The women will however be racing 150 km – not including that final climb. I believe 150 km it’s a good distance for us. But my big question is, why can’t we do the same course as the men, and take on the final climb too?
When people are talking about Innsbruck, everyone is talking about the spectacular course. But they are mainly talking about the final “wall” with a gradient that peaks at 28%. Vincenzo Nibali stated after his recon that – “The final climb looked like a mountain bike endurance race, it’s so hard”.
I think it’s really sad the women are not racing it too.
The same applies for the ITT. The men will do a 5km climb with an average gradient of 7%, but yet again that’s left out on the women’s course.
Why is there a huge difference between the genders? Is it because they think we are weak? Or not capable of racing these climbs?
It was the same picture last year. The time trial in Bergen ended for the men on top of Mount Fløyen – 3,4 km, at an average of 9%, adding a possible bike change scenario. The women didn’t get to do that. Every year it seems there is something spectacular, or crazy for the men. But that’s not the case for the women. Do I sense a hidden discrimination?

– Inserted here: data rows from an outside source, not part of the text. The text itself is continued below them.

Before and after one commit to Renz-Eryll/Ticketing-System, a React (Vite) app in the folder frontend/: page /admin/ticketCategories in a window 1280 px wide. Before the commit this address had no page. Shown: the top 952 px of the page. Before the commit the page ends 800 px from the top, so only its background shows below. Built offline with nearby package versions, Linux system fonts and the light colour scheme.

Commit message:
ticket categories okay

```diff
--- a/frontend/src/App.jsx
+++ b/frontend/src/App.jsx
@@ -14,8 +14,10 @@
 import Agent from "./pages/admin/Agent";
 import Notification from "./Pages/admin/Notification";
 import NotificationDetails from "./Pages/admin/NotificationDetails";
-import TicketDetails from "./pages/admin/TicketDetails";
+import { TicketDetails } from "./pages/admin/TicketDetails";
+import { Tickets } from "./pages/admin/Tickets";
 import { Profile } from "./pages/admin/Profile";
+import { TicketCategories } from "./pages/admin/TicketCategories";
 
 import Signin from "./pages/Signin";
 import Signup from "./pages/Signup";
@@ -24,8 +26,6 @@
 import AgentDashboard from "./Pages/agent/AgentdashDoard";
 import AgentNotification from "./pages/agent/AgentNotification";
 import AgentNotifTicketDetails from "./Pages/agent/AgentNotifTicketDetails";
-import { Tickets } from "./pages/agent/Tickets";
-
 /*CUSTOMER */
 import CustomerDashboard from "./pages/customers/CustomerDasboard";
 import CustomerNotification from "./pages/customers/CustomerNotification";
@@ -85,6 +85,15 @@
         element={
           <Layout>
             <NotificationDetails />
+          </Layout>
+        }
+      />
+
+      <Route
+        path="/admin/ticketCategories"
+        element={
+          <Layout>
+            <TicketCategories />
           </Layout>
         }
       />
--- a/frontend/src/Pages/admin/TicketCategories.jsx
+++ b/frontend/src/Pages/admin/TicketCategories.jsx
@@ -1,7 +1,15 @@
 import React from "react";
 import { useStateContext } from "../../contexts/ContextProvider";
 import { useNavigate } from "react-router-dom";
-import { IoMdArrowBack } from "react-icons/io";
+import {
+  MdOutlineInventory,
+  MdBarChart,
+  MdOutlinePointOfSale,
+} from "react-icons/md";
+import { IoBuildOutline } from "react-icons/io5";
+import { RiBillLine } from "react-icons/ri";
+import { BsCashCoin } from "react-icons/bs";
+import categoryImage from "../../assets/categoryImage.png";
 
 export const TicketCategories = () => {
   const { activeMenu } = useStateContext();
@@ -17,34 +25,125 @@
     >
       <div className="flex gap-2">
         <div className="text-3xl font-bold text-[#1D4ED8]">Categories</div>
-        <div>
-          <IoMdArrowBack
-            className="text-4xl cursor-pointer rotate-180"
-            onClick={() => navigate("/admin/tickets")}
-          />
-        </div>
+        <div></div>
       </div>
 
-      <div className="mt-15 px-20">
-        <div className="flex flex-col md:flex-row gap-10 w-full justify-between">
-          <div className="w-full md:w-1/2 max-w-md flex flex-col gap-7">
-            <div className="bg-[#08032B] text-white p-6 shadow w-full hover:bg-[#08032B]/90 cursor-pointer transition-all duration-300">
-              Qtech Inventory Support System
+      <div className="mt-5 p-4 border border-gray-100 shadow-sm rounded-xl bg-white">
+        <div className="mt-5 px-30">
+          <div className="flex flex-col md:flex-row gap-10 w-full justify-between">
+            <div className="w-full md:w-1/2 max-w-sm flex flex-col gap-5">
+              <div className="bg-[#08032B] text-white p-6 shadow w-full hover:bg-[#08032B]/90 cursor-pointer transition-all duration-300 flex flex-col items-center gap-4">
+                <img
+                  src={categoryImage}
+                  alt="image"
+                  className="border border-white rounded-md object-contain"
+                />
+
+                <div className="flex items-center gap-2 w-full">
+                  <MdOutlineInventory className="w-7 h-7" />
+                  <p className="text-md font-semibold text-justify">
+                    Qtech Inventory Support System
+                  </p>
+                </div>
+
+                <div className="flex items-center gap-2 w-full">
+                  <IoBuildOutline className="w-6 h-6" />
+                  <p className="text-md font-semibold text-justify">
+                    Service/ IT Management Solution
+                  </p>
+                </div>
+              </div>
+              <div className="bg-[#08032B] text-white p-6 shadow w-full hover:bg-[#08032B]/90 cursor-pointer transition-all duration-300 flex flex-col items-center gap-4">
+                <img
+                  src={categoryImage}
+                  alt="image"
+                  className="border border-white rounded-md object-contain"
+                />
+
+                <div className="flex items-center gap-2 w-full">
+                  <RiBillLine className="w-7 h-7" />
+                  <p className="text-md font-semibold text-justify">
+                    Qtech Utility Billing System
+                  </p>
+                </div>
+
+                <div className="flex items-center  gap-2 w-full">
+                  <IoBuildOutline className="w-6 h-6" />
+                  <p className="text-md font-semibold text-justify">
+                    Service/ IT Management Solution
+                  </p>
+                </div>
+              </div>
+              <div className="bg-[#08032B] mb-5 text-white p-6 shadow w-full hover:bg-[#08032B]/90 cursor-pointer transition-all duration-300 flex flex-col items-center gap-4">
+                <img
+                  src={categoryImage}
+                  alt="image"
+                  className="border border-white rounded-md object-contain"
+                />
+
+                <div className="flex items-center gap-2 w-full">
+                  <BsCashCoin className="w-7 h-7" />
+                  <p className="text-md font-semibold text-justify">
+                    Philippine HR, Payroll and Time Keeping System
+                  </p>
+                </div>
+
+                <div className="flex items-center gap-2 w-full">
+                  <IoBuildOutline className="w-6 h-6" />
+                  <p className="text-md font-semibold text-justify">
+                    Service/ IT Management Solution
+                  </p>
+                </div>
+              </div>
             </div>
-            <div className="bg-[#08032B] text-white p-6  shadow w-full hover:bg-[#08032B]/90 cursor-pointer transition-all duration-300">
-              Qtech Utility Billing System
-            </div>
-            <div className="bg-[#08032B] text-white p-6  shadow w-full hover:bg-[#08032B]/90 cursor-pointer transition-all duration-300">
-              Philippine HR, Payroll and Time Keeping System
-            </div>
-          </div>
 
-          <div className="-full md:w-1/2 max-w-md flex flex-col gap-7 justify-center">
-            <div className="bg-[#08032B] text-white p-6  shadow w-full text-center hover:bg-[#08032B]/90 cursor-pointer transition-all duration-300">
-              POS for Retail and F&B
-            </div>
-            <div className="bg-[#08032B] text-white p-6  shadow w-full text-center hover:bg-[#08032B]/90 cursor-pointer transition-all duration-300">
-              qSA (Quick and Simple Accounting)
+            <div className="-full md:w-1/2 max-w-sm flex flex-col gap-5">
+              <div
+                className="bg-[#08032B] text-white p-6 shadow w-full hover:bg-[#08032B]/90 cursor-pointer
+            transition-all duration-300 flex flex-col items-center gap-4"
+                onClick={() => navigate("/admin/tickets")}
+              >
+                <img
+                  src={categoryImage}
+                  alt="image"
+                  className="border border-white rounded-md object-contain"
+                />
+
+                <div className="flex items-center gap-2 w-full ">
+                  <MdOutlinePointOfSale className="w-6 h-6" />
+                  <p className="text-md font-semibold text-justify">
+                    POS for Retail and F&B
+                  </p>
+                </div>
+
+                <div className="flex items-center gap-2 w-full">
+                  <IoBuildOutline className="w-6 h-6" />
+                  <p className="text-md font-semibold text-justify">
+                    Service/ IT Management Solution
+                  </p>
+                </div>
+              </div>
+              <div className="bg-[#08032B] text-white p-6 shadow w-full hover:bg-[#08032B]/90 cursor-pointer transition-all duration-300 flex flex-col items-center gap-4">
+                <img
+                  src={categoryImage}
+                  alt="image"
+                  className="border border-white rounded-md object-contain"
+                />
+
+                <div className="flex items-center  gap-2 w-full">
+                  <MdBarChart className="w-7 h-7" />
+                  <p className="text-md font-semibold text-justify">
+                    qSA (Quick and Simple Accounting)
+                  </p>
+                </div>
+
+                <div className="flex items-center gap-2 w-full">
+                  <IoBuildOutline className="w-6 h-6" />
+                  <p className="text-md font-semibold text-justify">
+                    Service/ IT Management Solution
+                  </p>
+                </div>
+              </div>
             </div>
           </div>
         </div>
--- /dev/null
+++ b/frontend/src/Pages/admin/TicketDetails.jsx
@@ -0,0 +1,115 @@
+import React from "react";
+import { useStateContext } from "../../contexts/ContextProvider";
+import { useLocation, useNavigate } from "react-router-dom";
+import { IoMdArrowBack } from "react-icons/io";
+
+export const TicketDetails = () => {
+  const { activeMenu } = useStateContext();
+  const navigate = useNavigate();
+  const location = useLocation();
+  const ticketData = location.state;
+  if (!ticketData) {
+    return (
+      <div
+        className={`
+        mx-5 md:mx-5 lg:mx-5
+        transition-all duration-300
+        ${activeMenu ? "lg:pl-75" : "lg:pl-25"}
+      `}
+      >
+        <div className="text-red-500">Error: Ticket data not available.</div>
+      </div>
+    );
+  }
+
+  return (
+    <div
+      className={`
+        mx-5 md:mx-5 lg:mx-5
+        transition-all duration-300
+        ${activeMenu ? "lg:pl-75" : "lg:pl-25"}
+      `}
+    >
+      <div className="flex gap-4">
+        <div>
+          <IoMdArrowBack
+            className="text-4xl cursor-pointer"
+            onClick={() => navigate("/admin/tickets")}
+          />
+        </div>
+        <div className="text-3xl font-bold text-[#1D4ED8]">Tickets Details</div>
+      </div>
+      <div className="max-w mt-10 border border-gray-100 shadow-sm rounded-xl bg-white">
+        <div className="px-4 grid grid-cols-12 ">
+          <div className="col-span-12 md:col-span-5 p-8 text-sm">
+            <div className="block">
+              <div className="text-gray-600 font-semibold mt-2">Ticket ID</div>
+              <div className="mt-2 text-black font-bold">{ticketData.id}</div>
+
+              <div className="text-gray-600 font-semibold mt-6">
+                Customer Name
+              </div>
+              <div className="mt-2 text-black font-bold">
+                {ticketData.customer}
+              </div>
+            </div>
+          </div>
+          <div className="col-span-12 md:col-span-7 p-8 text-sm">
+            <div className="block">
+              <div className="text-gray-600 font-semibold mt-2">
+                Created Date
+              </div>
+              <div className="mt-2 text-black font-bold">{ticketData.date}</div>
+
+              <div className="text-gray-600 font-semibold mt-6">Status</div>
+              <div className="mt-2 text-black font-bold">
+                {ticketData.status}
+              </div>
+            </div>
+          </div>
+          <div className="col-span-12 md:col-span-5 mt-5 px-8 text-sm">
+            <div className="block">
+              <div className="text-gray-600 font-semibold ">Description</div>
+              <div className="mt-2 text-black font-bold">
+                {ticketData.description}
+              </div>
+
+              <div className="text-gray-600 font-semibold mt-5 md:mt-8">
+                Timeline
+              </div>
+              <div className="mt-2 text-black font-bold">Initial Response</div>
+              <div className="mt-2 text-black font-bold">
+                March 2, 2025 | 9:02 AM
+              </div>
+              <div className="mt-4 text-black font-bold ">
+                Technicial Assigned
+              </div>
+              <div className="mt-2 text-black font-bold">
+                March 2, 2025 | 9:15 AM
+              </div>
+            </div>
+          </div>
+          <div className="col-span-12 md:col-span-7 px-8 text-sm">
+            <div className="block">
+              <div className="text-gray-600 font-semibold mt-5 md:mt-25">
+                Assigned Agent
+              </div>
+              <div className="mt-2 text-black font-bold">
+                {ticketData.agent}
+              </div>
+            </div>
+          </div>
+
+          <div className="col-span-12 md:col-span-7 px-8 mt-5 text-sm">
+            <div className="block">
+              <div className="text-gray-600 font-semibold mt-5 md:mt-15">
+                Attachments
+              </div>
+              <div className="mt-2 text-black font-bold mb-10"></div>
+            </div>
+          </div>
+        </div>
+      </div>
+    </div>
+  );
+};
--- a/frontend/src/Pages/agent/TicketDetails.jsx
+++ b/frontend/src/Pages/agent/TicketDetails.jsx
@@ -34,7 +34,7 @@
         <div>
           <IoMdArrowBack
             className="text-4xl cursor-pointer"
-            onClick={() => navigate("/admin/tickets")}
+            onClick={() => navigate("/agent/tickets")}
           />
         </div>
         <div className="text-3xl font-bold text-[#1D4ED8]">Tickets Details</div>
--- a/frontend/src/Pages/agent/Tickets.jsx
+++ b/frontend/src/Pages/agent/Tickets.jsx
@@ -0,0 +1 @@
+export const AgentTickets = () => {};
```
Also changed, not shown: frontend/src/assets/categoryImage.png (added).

I know the men are clearly racing faster, but we are not completely lost. Last year in La Course for example Annemiek Van Vleuten managed to get the third fastest time on the Strava segment ‘last 5km’ of the Col d’Izoard, only beaten by Warren Barguil and Romain Bardet. I know the times are not completely comparable, but my point is that we can do some fine racing on hard climbs as well.
I can’t think of another sport where there is such a big gender difference. In swimming for instance you don’t make championships where the long course (50 m pool) is only for the men and the short course (25 m pool) is only for the women. Both men and women do long and short course.
It seems that cycling is clinging to old traditions. We need to change that. It’s frustrating that it feels like we are often a sideshow or a warm-up act for the men. I believe we need to have this discussion and I encourage everybody to participate. What do you guys think? Let me know!
Next up for me – the Women’s Tour, a race which really appreciates the women’s peloton and treats us equally. See you on the road!